My purpose in writing is to express my strong opposition but, more importantly, to raise timely issues and questions that need to be posed to the elected officials. 
I am happy to answer any questions you may have or cooperate in any way in obtaining verification of any facts I have discussed.
Greg Jones can be reached at his law office (480) 444-9999.


The Center for Media and Democracy's PR Watch today carries this story about Arizona and Kansas implementing an ALEC model bill for this two track voting process.
State officials in Arizona and Kansas are developing a new scheme to implement an American Legislative Exchange Council (ALEC)-approved bill requiring proof of citizenship at the polls. 
The new ploy is an effort to sidestep the U.S. Supreme Court's voting rights decision earlier this year in Arizona v. Inter Tribal Council of Arizona, which rejected an Arizona law requiring that voters show proof of citizenship to register to vote. In a 7-2 decision, the Court majority found that the law imposed additional restrictions beyond those in the federal National Voter Registration Act (NVRA), and because the Constitution's Elections Clause gives Congress the final word on election procedures, the legislation was preempted.

But Arizona and Kansas are now asserting the ruling only applies to federal elections, and are creating "two-tiered" ballots to try thwarting the decision. Voters who showed proof of citizenship to register will be allowed to vote in all local, state, and federal elections.

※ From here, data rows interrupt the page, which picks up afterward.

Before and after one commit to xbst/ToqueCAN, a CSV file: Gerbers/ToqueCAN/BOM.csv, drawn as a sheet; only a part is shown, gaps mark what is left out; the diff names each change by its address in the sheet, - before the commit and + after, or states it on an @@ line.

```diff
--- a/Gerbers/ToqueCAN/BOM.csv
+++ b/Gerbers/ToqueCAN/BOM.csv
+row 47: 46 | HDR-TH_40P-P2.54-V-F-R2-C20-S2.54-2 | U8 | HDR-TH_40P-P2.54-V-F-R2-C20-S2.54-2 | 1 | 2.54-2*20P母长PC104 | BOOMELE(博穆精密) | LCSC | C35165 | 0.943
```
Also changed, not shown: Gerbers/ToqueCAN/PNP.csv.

Those who used the federal NVRA registration form -- which requires voters swear under threat of perjury that they are U.S. citizens, but doesn't ask for physical proof like a passport -- will be prohibited from participating in local and state elections; these voters will only be allowed to vote in federal races.
See more in the rest of the CMD story (link provided above).


  1. Have any of the usual suspects in the Arizona Legislature spouted off about how Secretary Bennett and AG Horne have usurped their authority?